Exercise directions - Copy every line of the records exactly, without including the images.

Data listing -
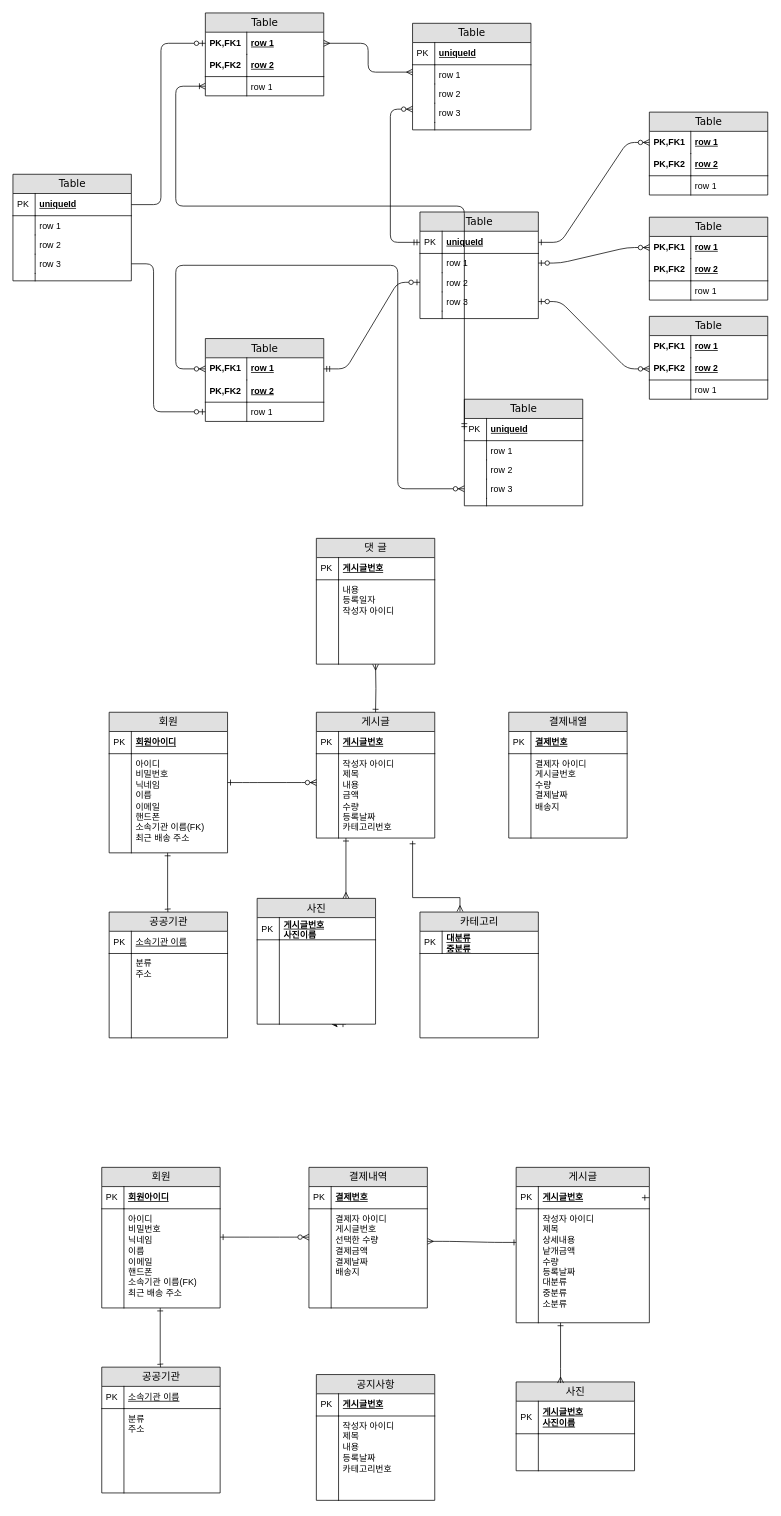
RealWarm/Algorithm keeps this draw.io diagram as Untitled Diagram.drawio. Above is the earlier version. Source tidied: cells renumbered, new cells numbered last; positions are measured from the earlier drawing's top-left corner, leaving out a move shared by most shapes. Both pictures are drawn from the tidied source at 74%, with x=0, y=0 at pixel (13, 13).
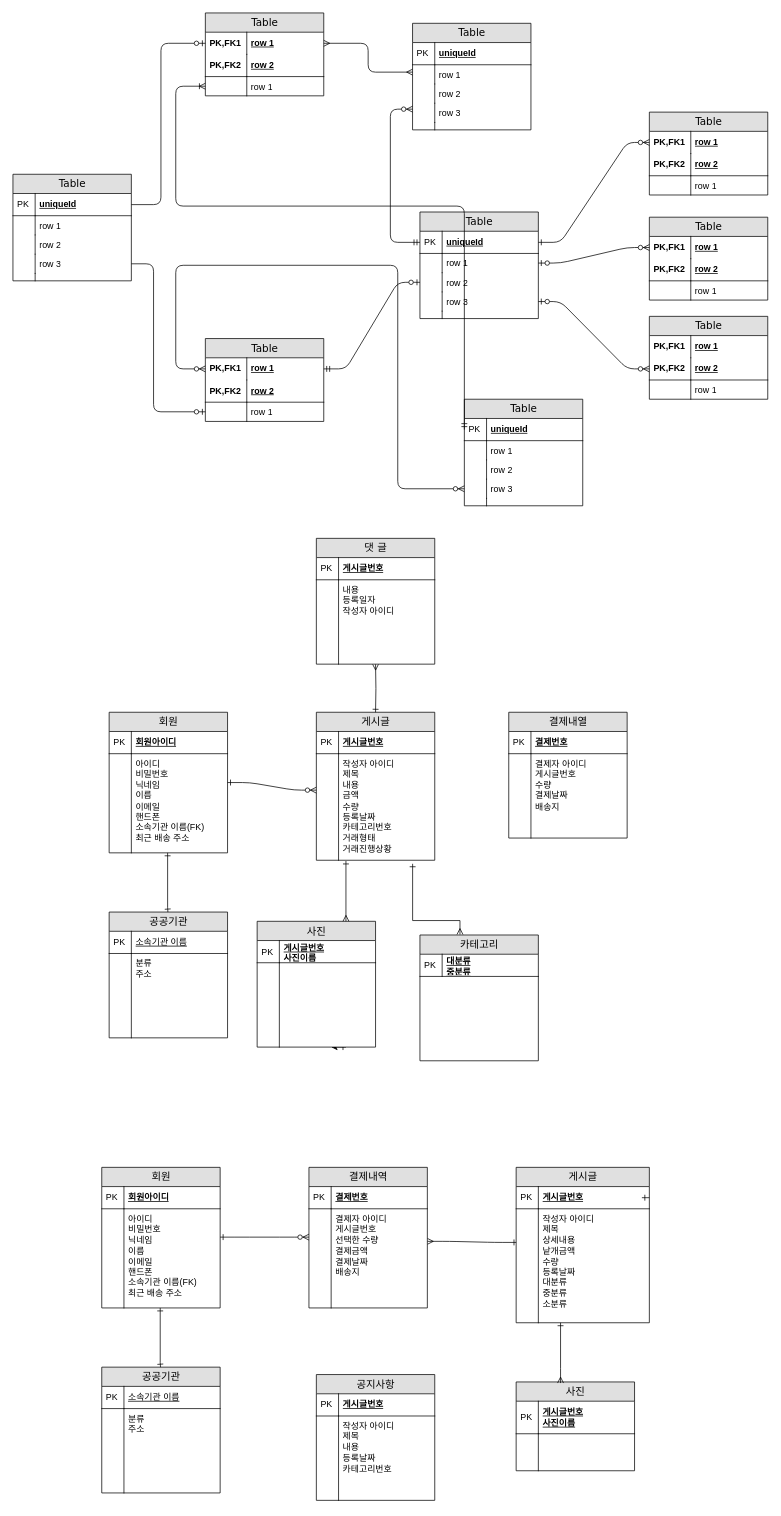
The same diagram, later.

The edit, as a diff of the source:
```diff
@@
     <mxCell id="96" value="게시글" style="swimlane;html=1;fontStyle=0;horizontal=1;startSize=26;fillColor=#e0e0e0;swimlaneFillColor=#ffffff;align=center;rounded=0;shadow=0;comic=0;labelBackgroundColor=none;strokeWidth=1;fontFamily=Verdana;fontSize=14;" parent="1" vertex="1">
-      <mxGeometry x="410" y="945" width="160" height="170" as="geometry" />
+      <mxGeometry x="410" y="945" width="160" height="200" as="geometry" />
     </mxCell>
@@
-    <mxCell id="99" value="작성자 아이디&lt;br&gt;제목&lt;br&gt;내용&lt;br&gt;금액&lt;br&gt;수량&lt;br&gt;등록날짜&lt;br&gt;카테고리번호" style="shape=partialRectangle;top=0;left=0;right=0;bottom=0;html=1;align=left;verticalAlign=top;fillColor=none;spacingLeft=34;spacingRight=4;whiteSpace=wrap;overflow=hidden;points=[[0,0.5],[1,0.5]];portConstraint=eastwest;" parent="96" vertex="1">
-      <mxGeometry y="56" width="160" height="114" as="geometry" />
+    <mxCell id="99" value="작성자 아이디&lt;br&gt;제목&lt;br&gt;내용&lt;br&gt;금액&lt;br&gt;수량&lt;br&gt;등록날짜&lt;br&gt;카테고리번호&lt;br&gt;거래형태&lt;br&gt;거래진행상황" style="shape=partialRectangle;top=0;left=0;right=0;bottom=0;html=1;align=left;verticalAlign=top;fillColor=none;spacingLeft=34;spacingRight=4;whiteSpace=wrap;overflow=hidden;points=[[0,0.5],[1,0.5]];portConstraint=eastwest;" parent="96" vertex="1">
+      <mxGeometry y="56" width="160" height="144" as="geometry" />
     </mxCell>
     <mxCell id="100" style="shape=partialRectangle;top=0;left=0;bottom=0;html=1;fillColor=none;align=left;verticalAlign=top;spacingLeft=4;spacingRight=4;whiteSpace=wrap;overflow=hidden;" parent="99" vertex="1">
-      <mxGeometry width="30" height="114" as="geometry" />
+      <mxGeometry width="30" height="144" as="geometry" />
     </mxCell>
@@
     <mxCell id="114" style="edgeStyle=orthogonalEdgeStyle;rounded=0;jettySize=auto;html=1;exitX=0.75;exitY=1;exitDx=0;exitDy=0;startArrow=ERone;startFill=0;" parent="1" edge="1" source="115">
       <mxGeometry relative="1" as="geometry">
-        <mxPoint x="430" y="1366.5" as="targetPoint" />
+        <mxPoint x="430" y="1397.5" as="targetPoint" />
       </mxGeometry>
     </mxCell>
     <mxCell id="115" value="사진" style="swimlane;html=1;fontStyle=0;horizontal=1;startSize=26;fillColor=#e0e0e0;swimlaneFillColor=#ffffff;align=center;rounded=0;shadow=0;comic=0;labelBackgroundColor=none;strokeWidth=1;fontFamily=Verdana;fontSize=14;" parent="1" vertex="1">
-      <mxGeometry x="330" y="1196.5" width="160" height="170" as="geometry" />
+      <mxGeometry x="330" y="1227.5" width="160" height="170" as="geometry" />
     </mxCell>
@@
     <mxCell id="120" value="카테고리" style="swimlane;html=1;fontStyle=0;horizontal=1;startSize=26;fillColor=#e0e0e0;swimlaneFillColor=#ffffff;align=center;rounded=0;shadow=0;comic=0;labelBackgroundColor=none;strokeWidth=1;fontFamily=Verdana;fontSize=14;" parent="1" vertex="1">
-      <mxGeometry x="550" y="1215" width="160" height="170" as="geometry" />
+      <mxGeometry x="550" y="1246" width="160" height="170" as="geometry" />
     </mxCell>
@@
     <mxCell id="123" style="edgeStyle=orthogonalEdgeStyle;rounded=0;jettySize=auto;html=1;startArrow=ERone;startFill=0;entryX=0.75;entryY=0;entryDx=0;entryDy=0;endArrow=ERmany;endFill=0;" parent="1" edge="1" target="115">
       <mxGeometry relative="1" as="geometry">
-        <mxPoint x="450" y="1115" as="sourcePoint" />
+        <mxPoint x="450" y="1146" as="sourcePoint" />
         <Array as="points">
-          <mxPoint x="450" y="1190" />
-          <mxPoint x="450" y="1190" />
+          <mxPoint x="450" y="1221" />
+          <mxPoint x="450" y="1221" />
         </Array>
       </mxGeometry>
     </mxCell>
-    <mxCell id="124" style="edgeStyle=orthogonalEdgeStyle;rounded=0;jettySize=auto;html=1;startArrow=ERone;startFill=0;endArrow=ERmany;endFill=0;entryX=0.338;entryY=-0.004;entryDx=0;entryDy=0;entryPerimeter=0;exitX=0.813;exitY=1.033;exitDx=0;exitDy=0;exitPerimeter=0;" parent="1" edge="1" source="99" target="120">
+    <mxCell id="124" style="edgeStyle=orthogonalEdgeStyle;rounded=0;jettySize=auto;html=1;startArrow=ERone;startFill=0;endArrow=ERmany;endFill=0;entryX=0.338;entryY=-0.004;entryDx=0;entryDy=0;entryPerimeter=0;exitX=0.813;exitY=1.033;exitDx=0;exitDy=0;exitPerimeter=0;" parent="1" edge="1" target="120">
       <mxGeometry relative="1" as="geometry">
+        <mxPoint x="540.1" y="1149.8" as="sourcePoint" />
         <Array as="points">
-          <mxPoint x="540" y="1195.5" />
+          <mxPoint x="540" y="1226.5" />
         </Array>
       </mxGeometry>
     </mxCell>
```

Output of the task -
RealWarm/Algorithm keeps this draw.io diagram as Untitled Diagram.drawio. Above is the earlier version. Source tidied: cells renumbered, new cells numbered last; positions are measured from the earlier drawing's top-left corner, leaving out a move shared by most shapes. Both pictures are drawn from the tidied source at 74%, with x=0, y=0 at pixel (13, 13).
The same diagram, later.

The edit, as a diff of the source:
```diff
@@
     <mxCell id="96" value="게시글" style="swimlane;html=1;fontStyle=0;horizontal=1;startSize=26;fillColor=#e0e0e0;swimlaneFillColor=#ffffff;align=center;rounded=0;shadow=0;comic=0;labelBackgroundColor=none;strokeWidth=1;fontFamily=Verdana;fontSize=14;" parent="1" vertex="1">
-      <mxGeometry x="410" y="945" width="160" height="170" as="geometry" />
+      <mxGeometry x="410" y="945" width="160" height="200" as="geometry" />
     </mxCell>
@@
-    <mxCell id="99" value="작성자 아이디&lt;br&gt;제목&lt;br&gt;내용&lt;br&gt;금액&lt;br&gt;수량&lt;br&gt;등록날짜&lt;br&gt;카테고리번호" style="shape=partialRectangle;top=0;left=0;right=0;bottom=0;html=1;align=left;verticalAlign=top;fillColor=none;spacingLeft=34;spacingRight=4;whiteSpace=wrap;overflow=hidden;points=[[0,0.5],[1,0.5]];portConstraint=eastwest;" parent="96" vertex="1">
-      <mxGeometry y="56" width="160" height="114" as="geometry" />
+    <mxCell id="99" value="작성자 아이디&lt;br&gt;제목&lt;br&gt;내용&lt;br&gt;금액&lt;br&gt;수량&lt;br&gt;등록날짜&lt;br&gt;카테고리번호&lt;br&gt;거래형태&lt;br&gt;거래진행상황" style="shape=partialRectangle;top=0;left=0;right=0;bottom=0;html=1;align=left;verticalAlign=top;fillColor=none;spacingLeft=34;spacingRight=4;whiteSpace=wrap;overflow=hidden;points=[[0,0.5],[1,0.5]];portConstraint=eastwest;" parent="96" vertex="1">
+      <mxGeometry y="56" width="160" height="144" as="geometry" />
     </mxCell>
     <mxCell id="100" style="shape=partialRectangle;top=0;left=0;bottom=0;html=1;fillColor=none;align=left;verticalAlign=top;spacingLeft=4;spacingRight=4;whiteSpace=wrap;overflow=hidden;" parent="99" vertex="1">
-      <mxGeometry width="30" height="114" as="geometry" />
+      <mxGeometry width="30" height="144" as="geometry" />
     </mxCell>
@@
     <mxCell id="114" style="edgeStyle=orthogonalEdgeStyle;rounded=0;jettySize=auto;html=1;exitX=0.75;exitY=1;exitDx=0;exitDy=0;startArrow=ERone;startFill=0;" parent="1" edge="1" source="115">
       <mxGeometry relative="1" as="geometry">
-        <mxPoint x="430" y="1366.5" as="targetPoint" />
+        <mxPoint x="430" y="1397.5" as="targetPoint" />
       </mxGeometry>
     </mxCell>
     <mxCell id="115" value="사진" style="swimlane;html=1;fontStyle=0;horizontal=1;startSize=26;fillColor=#e0e0e0;swimlaneFillColor=#ffffff;align=center;rounded=0;shadow=0;comic=0;labelBackgroundColor=none;strokeWidth=1;fontFamily=Verdana;fontSize=14;" parent="1" vertex="1">
-      <mxGeometry x="330" y="1196.5" width="160" height="170" as="geometry" />
+      <mxGeometry x="330" y="1227.5" width="160" height="170" as="geometry" />
     </mxCell>
@@
     <mxCell id="120" value="카테고리" style="swimlane;html=1;fontStyle=0;horizontal=1;startSize=26;fillColor=#e0e0e0;swimlaneFillColor=#ffffff;align=center;rounded=0;shadow=0;comic=0;labelBackgroundColor=none;strokeWidth=1;fontFamily=Verdana;fontSize=14;" parent="1" vertex="1">
-      <mxGeometry x="550" y="1215" width="160" height="170" as="geometry" />
+      <mxGeometry x="550" y="1246" width="160" height="170" as="geometry" />
     </mxCell>
@@
     <mxCell id="123" style="edgeStyle=orthogonalEdgeStyle;rounded=0;jettySize=auto;html=1;startArrow=ERone;startFill=0;entryX=0.75;entryY=0;entryDx=0;entryDy=0;endArrow=ERmany;endFill=0;" parent="1" edge="1" target="115">
       <mxGeometry relative="1" as="geometry">
-        <mxPoint x="450" y="1115" as="sourcePoint" />
+        <mxPoint x="450" y="1146" as="sourcePoint" />
         <Array as="points">
-          <mxPoint x="450" y="1190" />
-          <mxPoint x="450" y="1190" />
+          <mxPoint x="450" y="1221" />
+          <mxPoint x="450" y="1221" />
         </Array>
       </mxGeometry>
     </mxCell>
-    <mxCell id="124" style="edgeStyle=orthogonalEdgeStyle;rounded=0;jettySize=auto;html=1;startArrow=ERone;startFill=0;endArrow=ERmany;endFill=0;entryX=0.338;entryY=-0.004;entryDx=0;entryDy=0;entryPerimeter=0;exitX=0.813;exitY=1.033;exitDx=0;exitDy=0;exitPerimeter=0;" parent="1" edge="1" source="99" target="120">
+    <mxCell id="124" style="edgeStyle=orthogonalEdgeStyle;rounded=0;jettySize=auto;html=1;startArrow=ERone;startFill=0;endArrow=ERmany;endFill=0;entryX=0.338;entryY=-0.004;entryDx=0;entryDy=0;entryPerimeter=0;exitX=0.813;exitY=1.033;exitDx=0;exitDy=0;exitPerimeter=0;" parent="1" edge="1" target="120">
       <mxGeometry relative="1" as="geometry">
+        <mxPoint x="540.1" y="1149.8" as="sourcePoint" />
         <Array as="points">
-          <mxPoint x="540" y="1195.5" />
+          <mxPoint x="540" y="1226.5" />
         </Array>
       </mxGeometry>
     </mxCell>
```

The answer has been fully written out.